When the film ended, the audience needed some time to sort out what they'd just been a part of. It wasn't the "transmedia" nature of the event--Dolby's done far more surreal things during his career--but the deeply personal nature of the work. Luckily, Dolby came prepared to start the Q&A portion of the evening by supplying his own questions. He and Leyh discussed the genesis of the project. Dolby provided technical details of the shoot and showed off some of the gadgetry he'd had an excuse to buy.
In response to one question, Dolby confessed that this material is harder for him to perform than a standard concert in one particular way. He said he came from an academic family, where the silence of an evening might be broken by his mother musing on the strengths and weaknesses of various editions of Virginia Woolf. They did watch television together, especially old movies. However, it seemed to embarrass his parents when characters in the old musicals would spontaneously break out into song. Doing this project, Dolby discovered that he still has some of that embarrassment buried inside, ready to jump up and rebuke him when he moves from straightforward storytelling to singing.

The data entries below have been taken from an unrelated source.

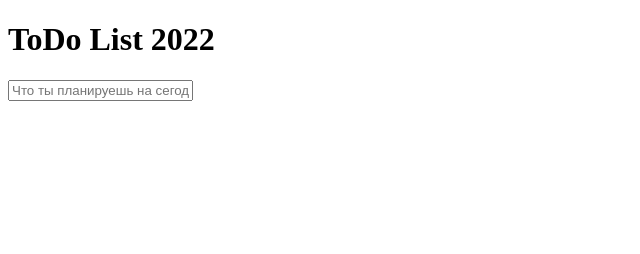
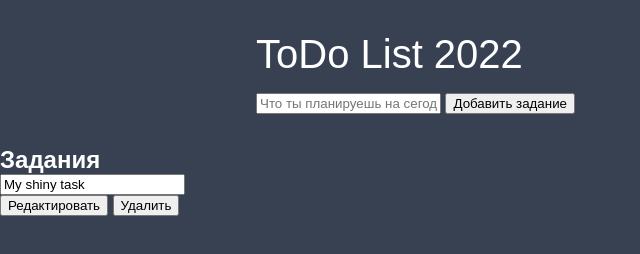
Before and after one commit to twers1/ToDoListJS, a plain HTML site: page index.html in a window 1280 px wide. Shown: the whole page, without its empty margins (0-640 px from the left). Drawn offline with Linux system fonts and the light colour scheme.

Commit message:
commit -am

```diff
--- a/index.html
+++ b/index.html
@@ -4,6 +4,7 @@
     <meta charset="UTF-8">
     <meta http-equiv="X-UA-Compatible" content="IE=edge">
     <meta name="viewport" content="width=device-width, initial-scale=1.0">
+    <link rel="stylesheet" href="style.css">
     <title>ToDoList</title>
 </head>
 <body>
@@ -11,7 +12,29 @@
         <h1>ToDo List 2022</h1>
         <form id="task-form">
             <input type="text" id="task-input" placeholder="Что ты планируешь на сегодня">
+            <input type="submit" value="Добавить задание" id="task-submit">
         </form>
+
     </header>
+
+    <main>
+        <section class="task-list">
+            <h2>Задания</h2>
+            <div class="tasks">
+                <div class="disk">
+                    <div class="content">
+                        <input type="text" class="text" value="My shiny task" readonly>
+                    </div>
+                    <div class="actions">
+                        <button class="edit">Редактировать</button>
+                        <button class="delete">Удалить</button>
+                    </div>
+                </div>
+            </div>
+        </section>
+        <script src="main.js"></script>
+    </main>
+
+
 </body>
 </html>
--- a/style.css
+++ b/style.css
@@ -0,0 +1,33 @@
+:root{
+    --dark: #374151;
+    --darker: #1f2937;
+    --darknest: #111827;
+    --grey:#6b7290;
+    --light: #EEE;
+    --pink: #EC4899;
+    --purple: #8B5Cf6
+}
+* {
+    box-sizing: border-box;
+    margin: 0;
+    font-family: 'Fira sans', sans-serif;
+}
+body{
+    display: flex;
+    flex-direction: column;
+    min-height: 100vh;
+    background: var(--dark);
+    color: #FFF;
+}
+header{
+    padding: 2rem 1rem;
+    max-width: 800px;
+    width: 100%;
+    margin: 0 auto;
+}
+
+h1{
+    font-size: 2.5rem;
+    font-weight: 300;
+    margin-bottom: 1rem;
+}
```
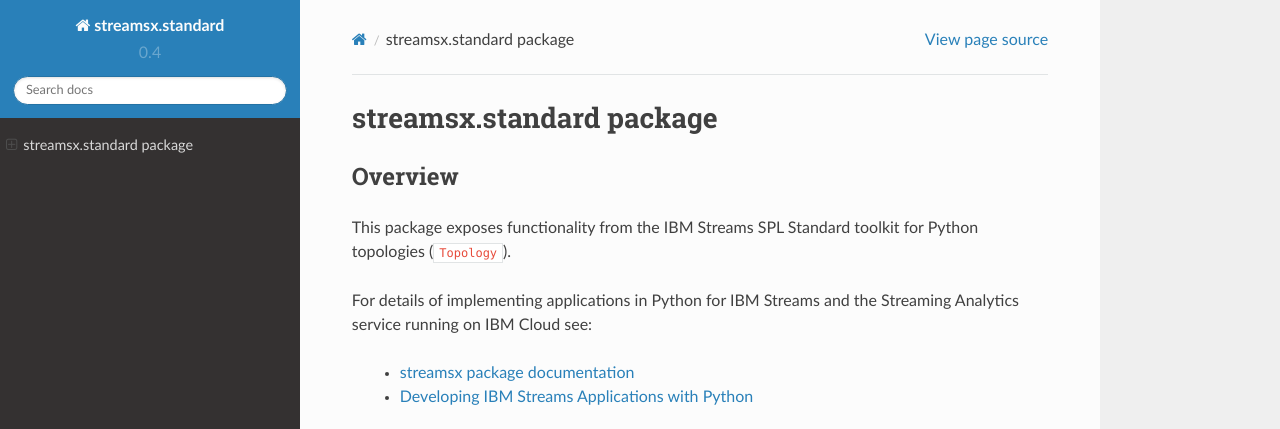
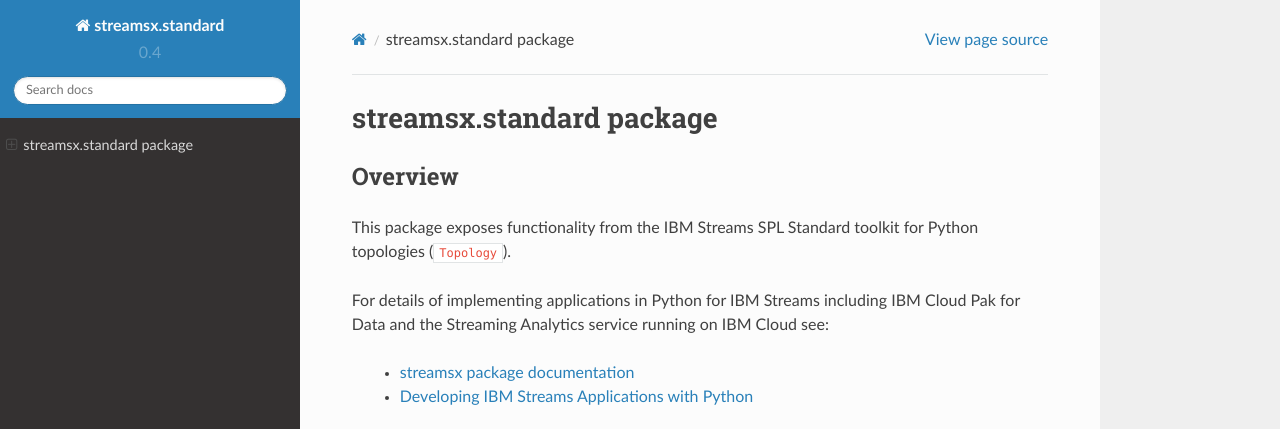
Before and after one commit to IBMStreams/pypi.streamsx.standard, a Sphinx documentation site: the page built from docs/source/index.rst, in a window 1280 px wide, cut to the strip 0-429 px from the top of the page. Built offline with Sphinx 7.4.7 and the Read the Docs theme 2.0.0, drawn with Linux system fonts in a browser that asks for light colours.

Commit message:
resolves #29

```diff
--- a/docs/source/index.rst
+++ b/docs/source/index.rst
@@ -8,10 +8,10 @@
 Standard toolkit for Python topologies (``Topology``).
 
 For details of implementing applications in Python
-for IBM Streams and the Streaming Analytics service
+for IBM Streams including IBM Cloud Pak for Data and the Streaming Analytics service
 running on IBM Cloud see:
 
-  * `streamsx package documentation <http://ibmstreams.github.io/streamsx.topology/doc/releases/latest/pythondoc/index.html>`_
+  * `streamsx package documentation <https://streamsxtopology.readthedocs.io>`_
 
   * `Developing IBM Streams Applications with Python <http://ibmstreams.github.io/streamsx.documentation/docs/python/1.6/python-appapi-devguide/>`_
 
```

After taking audience questions, it was Dolby's turn. He called "Doctor" Matt Fink to the stage and pulled out a battered notebook full of his own questions. Talk ranged from why Fink wore scrubs onstage performing with Prince (Fink came up with the idea on short notice when Prince suggested his current costume was too close to the outfit Rick James would be wearing when they opened for him) to musical esoterica (what an artist like Dolby or Prince gained and lost from producing their own material). Clips from this interview and others Dolby is conducting on his tour stops will be posted online.
Dolby concluded the evening with a short set of songs. He's said elsewhere that he knows the songs are what people are really wanting and expecting from him when he goes onstage. Given the success of this project, that's probably an overdose of modesty. Still, the audience enjoyed the songs, including a version of "Airhead" that brought the Dolby's strongest jam forward from the eighties with a surprise too funny and absurd to spoil.
One of the delights of putting an introvert like Thomas Dolby on the stage is that there is never any small talk. Everything is a story, told with a purpose. It is good to find Dolby still innovating and still taking risks after all this time. This risk paid off. Let's hope he does it again soon.
Coverage of issues and events that affect Central Corridor neighborhoods and communities is funded in part by a grant from Central Corridor Funders Collaborative.
©2013 Stephanie Zvan (text) and Ben Zvan (photos)